> **EXERCISE AIM**
Your copy should match the entries exactly, with the pictures left out.

> **MATERIAL SUPPLIED**
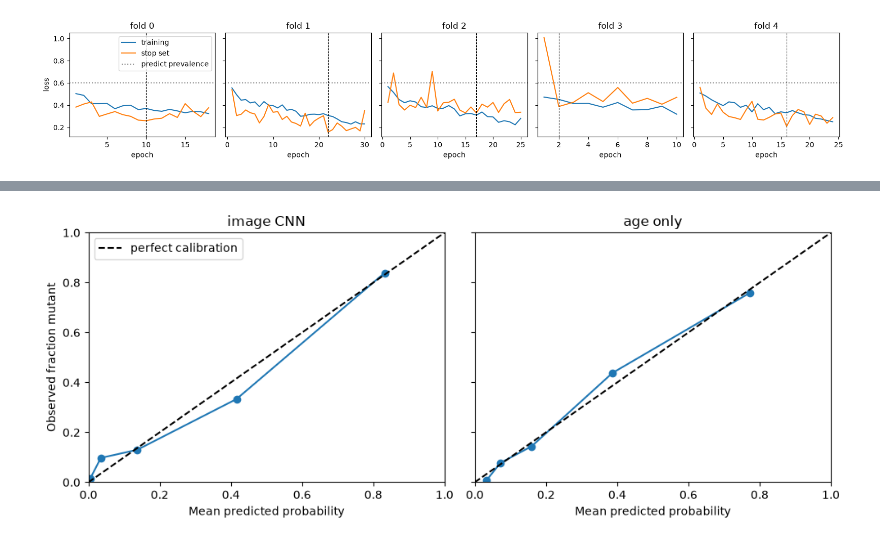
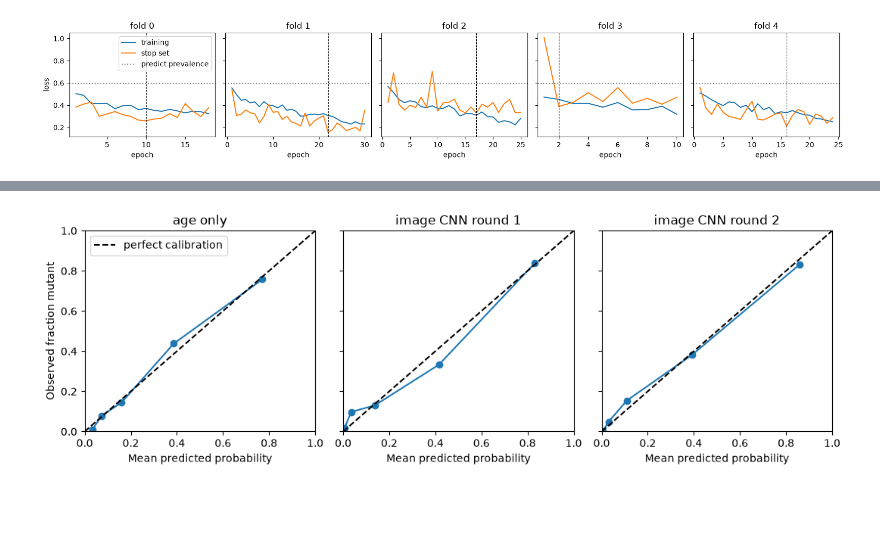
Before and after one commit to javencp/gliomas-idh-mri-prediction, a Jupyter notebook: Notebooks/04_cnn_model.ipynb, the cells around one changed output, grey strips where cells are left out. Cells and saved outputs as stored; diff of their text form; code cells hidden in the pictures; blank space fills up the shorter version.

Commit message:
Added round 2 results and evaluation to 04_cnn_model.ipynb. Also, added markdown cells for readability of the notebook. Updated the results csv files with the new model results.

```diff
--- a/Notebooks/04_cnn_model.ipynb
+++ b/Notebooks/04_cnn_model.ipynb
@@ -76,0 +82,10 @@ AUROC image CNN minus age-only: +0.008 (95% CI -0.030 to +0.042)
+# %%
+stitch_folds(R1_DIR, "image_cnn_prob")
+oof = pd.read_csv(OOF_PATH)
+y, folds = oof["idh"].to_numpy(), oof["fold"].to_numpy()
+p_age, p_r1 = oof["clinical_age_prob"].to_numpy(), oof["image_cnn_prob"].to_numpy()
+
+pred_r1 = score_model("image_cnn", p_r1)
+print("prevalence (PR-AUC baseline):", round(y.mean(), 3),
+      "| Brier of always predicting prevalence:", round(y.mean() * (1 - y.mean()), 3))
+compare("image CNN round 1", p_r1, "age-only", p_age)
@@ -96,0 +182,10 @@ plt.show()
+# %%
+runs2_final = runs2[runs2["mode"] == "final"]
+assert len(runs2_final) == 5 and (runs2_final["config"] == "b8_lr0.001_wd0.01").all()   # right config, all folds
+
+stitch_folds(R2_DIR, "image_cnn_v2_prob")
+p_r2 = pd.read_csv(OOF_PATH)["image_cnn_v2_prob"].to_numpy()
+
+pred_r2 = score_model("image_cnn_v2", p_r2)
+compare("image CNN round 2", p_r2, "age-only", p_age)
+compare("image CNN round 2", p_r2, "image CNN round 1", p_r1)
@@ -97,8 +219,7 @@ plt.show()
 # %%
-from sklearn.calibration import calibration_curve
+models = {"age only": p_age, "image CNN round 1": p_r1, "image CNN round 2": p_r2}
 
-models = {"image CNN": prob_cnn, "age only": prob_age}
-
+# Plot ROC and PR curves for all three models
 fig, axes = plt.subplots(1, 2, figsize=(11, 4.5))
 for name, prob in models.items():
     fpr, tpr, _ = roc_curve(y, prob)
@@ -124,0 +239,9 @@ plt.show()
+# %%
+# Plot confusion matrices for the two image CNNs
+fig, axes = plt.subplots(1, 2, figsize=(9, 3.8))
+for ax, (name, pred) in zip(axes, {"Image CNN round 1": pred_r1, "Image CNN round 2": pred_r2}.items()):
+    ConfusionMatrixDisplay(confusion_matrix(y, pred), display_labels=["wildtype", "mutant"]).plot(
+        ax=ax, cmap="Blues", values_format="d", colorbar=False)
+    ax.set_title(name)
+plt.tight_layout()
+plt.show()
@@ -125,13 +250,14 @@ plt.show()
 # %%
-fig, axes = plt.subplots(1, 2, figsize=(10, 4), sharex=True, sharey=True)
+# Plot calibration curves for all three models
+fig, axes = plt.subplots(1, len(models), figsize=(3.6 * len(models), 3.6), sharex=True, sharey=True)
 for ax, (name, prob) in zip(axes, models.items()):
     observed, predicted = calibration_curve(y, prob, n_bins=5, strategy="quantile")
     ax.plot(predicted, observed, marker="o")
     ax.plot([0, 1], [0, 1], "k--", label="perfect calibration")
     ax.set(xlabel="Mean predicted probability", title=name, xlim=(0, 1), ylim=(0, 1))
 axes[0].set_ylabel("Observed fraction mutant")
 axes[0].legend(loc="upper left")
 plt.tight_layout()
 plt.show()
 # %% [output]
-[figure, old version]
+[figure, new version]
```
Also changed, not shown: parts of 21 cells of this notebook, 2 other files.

> **PROBLEM SOLUTION**
Before and after one commit to javencp/gliomas-idh-mri-prediction, a Jupyter notebook: Notebooks/04_cnn_model.ipynb, the cells around one changed output, grey strips where cells are left out. Cells and saved outputs as stored; diff of their text form; code cells hidden in the pictures; blank space fills up the shorter version.

Commit message:
Added round 2 results and evaluation to 04_cnn_model.ipynb. Also, added markdown cells for readability of the notebook. Updated the results csv files with the new model results.

```diff
--- a/Notebooks/04_cnn_model.ipynb
+++ b/Notebooks/04_cnn_model.ipynb
@@ -76,0 +82,10 @@ AUROC image CNN minus age-only: +0.008 (95% CI -0.030 to +0.042)
+# %%
+stitch_folds(R1_DIR, "image_cnn_prob")
+oof = pd.read_csv(OOF_PATH)
+y, folds = oof["idh"].to_numpy(), oof["fold"].to_numpy()
+p_age, p_r1 = oof["clinical_age_prob"].to_numpy(), oof["image_cnn_prob"].to_numpy()
+
+pred_r1 = score_model("image_cnn", p_r1)
+print("prevalence (PR-AUC baseline):", round(y.mean(), 3),
+      "| Brier of always predicting prevalence:", round(y.mean() * (1 - y.mean()), 3))
+compare("image CNN round 1", p_r1, "age-only", p_age)
@@ -96,0 +182,10 @@ plt.show()
+# %%
+runs2_final = runs2[runs2["mode"] == "final"]
+assert len(runs2_final) == 5 and (runs2_final["config"] == "b8_lr0.001_wd0.01").all()   # right config, all folds
+
+stitch_folds(R2_DIR, "image_cnn_v2_prob")
+p_r2 = pd.read_csv(OOF_PATH)["image_cnn_v2_prob"].to_numpy()
+
+pred_r2 = score_model("image_cnn_v2", p_r2)
+compare("image CNN round 2", p_r2, "age-only", p_age)
+compare("image CNN round 2", p_r2, "image CNN round 1", p_r1)
@@ -97,8 +219,7 @@ plt.show()
 # %%
-from sklearn.calibration import calibration_curve
+models = {"age only": p_age, "image CNN round 1": p_r1, "image CNN round 2": p_r2}
 
-models = {"image CNN": prob_cnn, "age only": prob_age}
-
+# Plot ROC and PR curves for all three models
 fig, axes = plt.subplots(1, 2, figsize=(11, 4.5))
 for name, prob in models.items():
     fpr, tpr, _ = roc_curve(y, prob)
@@ -124,0 +239,9 @@ plt.show()
+# %%
+# Plot confusion matrices for the two image CNNs
+fig, axes = plt.subplots(1, 2, figsize=(9, 3.8))
+for ax, (name, pred) in zip(axes, {"Image CNN round 1": pred_r1, "Image CNN round 2": pred_r2}.items()):
+    ConfusionMatrixDisplay(confusion_matrix(y, pred), display_labels=["wildtype", "mutant"]).plot(
+        ax=ax, cmap="Blues", values_format="d", colorbar=False)
+    ax.set_title(name)
+plt.tight_layout()
+plt.show()
@@ -125,13 +250,14 @@ plt.show()
 # %%
-fig, axes = plt.subplots(1, 2, figsize=(10, 4), sharex=True, sharey=True)
+# Plot calibration curves for all three models
+fig, axes = plt.subplots(1, len(models), figsize=(3.6 * len(models), 3.6), sharex=True, sharey=True)
 for ax, (name, prob) in zip(axes, models.items()):
     observed, predicted = calibration_curve(y, prob, n_bins=5, strategy="quantile")
     ax.plot(predicted, observed, marker="o")
     ax.plot([0, 1], [0, 1], "k--", label="perfect calibration")
     ax.set(xlabel="Mean predicted probability", title=name, xlim=(0, 1), ylim=(0, 1))
 axes[0].set_ylabel("Observed fraction mutant")
 axes[0].legend(loc="upper left")
 plt.tight_layout()
 plt.show()
 # %% [output]
-[figure, old version]
+[figure, new version]
```
Also changed, not shown: parts of 21 cells of this notebook, 2 other files.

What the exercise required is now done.